And depends on the level to which you will push "hip height." A shorter tail 
for an oviraptorosaur, if the animal were like birds, would indeed make the 
femur a far less important element of the effective limb length (and therefore 
hip height). However, unlike birds, the femur is quite long compared to the 
rest of the body, and we would assume it was far more vertical than in, say, a 
pigeon or ostrich. As such, the effective limb length, despite the short tail 
(the tail is known, it IS short) would be closer to the total limb length than 
it would in a bird. Moreover, the animal was likely tilted upwards at the hip, 
would places the anterior ilium above the midlength height of the ilium, so if 
we really wanted to, iliac height increases the body profile above the hip 
quite significantly, unlike in, say, *Tyrannosaurus bataar.* 

Cheers,

Jaime A. Headden
The Bite Stuff (site v2)
http://qilong.wordpress.com/

"Innocent, unbiased observation is a myth." --- P.B. Medawar (1969)


"Ever since man first left his cave and met a stranger with a
different language and a new way of looking at things, the human race
has had a dream: to kill him, so we don't have to learn his language or
his new way of looking at things." --- Zapp Brannigan (Beast With a Billion 
Backs)

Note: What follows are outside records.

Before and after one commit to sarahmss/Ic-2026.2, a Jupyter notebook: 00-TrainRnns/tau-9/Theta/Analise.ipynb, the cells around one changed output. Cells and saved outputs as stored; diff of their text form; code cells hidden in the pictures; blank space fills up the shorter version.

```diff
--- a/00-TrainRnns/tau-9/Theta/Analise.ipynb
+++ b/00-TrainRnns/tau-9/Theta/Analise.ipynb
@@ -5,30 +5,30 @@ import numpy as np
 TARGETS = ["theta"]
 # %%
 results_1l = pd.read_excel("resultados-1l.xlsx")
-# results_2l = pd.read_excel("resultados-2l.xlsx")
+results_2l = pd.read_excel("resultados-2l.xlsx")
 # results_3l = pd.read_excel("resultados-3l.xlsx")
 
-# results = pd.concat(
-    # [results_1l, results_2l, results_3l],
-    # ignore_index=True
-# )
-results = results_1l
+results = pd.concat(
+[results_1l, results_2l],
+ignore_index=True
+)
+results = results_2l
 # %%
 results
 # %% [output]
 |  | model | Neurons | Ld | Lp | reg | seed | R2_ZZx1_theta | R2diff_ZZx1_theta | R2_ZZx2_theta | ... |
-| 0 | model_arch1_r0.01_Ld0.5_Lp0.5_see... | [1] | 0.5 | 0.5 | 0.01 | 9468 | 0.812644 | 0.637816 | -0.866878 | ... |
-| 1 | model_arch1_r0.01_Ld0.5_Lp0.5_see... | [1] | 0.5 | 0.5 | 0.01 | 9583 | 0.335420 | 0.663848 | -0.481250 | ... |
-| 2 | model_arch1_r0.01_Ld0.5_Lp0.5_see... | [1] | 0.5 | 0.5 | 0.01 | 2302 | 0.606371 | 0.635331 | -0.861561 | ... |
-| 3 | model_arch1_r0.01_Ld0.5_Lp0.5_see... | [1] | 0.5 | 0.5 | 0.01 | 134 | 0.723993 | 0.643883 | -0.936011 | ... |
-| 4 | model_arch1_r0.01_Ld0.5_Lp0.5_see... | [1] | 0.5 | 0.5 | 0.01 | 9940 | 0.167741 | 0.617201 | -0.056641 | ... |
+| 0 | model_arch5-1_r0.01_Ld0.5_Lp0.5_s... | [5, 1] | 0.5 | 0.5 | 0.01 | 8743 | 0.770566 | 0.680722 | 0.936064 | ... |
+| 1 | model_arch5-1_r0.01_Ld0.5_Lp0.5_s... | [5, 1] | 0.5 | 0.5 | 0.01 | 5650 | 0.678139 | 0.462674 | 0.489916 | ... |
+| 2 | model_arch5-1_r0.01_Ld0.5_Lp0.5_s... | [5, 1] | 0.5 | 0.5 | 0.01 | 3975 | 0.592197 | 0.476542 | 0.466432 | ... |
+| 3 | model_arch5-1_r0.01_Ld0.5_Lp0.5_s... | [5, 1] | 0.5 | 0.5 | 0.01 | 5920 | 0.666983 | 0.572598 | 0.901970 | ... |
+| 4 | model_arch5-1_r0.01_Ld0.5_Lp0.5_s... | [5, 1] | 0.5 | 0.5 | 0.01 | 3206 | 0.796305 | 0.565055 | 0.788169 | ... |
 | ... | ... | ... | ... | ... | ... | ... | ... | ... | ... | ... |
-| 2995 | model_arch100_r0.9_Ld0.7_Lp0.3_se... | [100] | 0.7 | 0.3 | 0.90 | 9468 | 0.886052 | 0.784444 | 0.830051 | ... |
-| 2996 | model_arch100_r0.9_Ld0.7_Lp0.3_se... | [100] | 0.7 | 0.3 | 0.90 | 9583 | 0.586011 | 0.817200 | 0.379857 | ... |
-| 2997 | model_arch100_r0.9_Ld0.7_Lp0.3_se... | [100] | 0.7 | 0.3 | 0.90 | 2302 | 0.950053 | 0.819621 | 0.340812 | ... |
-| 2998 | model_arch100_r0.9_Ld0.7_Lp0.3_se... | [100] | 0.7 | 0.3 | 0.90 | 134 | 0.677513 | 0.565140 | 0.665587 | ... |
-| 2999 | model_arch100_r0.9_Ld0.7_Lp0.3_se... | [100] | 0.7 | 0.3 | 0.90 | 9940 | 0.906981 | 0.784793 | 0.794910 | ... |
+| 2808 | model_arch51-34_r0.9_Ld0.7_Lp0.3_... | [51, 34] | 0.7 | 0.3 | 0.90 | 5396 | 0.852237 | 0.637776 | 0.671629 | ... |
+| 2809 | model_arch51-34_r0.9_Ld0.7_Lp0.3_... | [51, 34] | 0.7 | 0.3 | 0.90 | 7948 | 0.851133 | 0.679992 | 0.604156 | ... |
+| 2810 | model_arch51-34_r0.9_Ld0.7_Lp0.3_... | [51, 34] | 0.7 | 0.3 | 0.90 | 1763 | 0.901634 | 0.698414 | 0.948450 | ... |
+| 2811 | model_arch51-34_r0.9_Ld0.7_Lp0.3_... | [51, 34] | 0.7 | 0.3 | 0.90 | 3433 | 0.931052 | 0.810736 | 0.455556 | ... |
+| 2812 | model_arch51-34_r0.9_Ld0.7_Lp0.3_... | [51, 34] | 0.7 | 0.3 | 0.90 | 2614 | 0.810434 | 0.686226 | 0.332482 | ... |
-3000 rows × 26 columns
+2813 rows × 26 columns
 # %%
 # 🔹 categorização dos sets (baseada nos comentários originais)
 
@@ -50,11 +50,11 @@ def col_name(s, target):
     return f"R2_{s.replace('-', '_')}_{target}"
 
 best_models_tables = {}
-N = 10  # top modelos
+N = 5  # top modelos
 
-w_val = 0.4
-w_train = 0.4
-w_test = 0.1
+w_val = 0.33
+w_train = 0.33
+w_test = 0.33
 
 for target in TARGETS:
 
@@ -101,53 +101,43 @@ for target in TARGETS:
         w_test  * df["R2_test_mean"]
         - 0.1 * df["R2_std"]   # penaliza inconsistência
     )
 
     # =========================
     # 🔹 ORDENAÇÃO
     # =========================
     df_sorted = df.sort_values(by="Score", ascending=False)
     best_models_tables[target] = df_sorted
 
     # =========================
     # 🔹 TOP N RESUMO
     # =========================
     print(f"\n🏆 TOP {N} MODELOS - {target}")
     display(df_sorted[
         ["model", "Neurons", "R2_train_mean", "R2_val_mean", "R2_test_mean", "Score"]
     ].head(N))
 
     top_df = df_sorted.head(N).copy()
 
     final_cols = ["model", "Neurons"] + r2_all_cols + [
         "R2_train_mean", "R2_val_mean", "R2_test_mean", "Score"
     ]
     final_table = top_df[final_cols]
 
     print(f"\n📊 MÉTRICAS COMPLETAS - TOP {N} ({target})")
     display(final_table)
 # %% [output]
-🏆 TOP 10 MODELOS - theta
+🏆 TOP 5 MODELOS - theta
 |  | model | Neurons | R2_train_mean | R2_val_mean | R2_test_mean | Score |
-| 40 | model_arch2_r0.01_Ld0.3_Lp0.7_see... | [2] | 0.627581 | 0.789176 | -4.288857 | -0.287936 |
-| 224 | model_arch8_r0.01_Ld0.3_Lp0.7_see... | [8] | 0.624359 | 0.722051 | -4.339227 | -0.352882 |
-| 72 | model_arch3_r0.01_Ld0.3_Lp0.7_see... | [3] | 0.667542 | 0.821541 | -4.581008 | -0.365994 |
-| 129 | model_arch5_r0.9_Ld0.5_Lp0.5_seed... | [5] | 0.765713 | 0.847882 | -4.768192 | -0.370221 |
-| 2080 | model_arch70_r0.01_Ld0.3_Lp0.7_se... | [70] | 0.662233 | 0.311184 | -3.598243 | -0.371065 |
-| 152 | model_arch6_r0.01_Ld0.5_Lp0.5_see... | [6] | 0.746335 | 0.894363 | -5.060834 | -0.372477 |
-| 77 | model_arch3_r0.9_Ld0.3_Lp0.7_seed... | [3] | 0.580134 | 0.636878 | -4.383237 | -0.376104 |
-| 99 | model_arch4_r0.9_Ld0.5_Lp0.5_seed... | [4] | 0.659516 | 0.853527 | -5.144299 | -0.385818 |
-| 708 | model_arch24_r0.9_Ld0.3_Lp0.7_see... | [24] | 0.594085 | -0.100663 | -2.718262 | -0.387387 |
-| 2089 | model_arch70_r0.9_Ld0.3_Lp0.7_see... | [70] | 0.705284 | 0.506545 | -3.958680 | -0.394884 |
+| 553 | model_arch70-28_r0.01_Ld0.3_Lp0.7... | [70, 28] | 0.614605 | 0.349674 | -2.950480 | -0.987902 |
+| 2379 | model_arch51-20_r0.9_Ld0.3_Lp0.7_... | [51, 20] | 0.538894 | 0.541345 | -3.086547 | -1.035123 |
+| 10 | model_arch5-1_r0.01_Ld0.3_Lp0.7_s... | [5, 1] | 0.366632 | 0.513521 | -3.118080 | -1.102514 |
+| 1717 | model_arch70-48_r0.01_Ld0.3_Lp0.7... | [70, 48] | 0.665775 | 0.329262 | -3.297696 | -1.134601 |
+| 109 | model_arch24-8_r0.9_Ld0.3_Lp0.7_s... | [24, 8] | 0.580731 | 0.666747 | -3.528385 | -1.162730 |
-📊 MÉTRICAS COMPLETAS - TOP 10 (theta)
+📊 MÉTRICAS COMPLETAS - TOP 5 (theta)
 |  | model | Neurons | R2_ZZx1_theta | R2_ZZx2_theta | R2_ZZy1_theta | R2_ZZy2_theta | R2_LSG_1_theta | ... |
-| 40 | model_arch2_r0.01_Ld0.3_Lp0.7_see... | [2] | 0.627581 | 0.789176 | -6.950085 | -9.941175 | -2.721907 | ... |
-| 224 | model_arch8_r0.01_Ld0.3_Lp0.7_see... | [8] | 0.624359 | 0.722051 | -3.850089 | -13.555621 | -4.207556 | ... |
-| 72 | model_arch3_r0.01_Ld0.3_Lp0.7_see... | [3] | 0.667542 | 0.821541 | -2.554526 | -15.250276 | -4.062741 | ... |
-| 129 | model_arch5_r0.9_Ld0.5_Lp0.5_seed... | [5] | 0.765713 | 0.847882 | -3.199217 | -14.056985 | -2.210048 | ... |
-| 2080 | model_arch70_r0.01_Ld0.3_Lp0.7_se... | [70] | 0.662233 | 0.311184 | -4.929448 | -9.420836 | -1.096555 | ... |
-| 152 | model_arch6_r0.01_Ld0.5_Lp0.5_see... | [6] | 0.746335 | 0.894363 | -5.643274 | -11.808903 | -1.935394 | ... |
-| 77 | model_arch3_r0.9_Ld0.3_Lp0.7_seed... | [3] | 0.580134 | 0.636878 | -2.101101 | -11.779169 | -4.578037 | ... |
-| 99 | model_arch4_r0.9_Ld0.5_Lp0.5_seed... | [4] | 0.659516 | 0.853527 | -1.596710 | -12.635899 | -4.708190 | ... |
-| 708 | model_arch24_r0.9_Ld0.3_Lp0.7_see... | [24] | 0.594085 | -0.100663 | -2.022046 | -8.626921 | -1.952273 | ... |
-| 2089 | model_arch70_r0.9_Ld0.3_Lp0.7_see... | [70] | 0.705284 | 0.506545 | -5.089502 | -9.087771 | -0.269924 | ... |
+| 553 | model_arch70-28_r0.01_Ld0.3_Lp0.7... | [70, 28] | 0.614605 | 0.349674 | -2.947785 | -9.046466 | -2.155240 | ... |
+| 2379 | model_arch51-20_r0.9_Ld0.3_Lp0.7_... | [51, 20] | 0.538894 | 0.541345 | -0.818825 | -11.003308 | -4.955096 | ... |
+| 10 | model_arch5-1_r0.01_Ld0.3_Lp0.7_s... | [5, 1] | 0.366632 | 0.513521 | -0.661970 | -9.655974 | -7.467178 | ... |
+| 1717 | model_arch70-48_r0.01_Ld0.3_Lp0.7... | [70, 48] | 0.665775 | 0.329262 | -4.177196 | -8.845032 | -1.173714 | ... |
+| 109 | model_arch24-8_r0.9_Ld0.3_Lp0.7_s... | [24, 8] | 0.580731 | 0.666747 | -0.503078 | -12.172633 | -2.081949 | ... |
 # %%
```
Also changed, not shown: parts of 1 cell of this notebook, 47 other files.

----------------------------------------
> Date: Wed, 27 Oct 2010 16:51:39 +0200
> From: david.marjanovic@gmx.at
> To: dinosaur@usc.edu
> Subject: Re: New paper on pre-Archaeopteryx coelurosaurian dinosaurs
>
> Rescued from truncation:
>
> > > That sums to 322.4 cm (assuming totally erect hindlimb posture,
> > > which of course is wrong). I can see where you'd add on a few extra
> > > cm for the cartilaginous joints, but a whole 80 cm?
> >
> > and please keep in mind that Senter and Robins (2010) assume less
> cartilage,
> > so you'd have to add some cm to *G.*, too. Assuming identical limb
> flexion
> > angles in both taxa, *G.* stays taller.
> > :)
> > Heinrich
>
> I'd assume a bit more limb flexion in *G.*, though, because as an
> oviraptorosaur it probably had a shorter tail.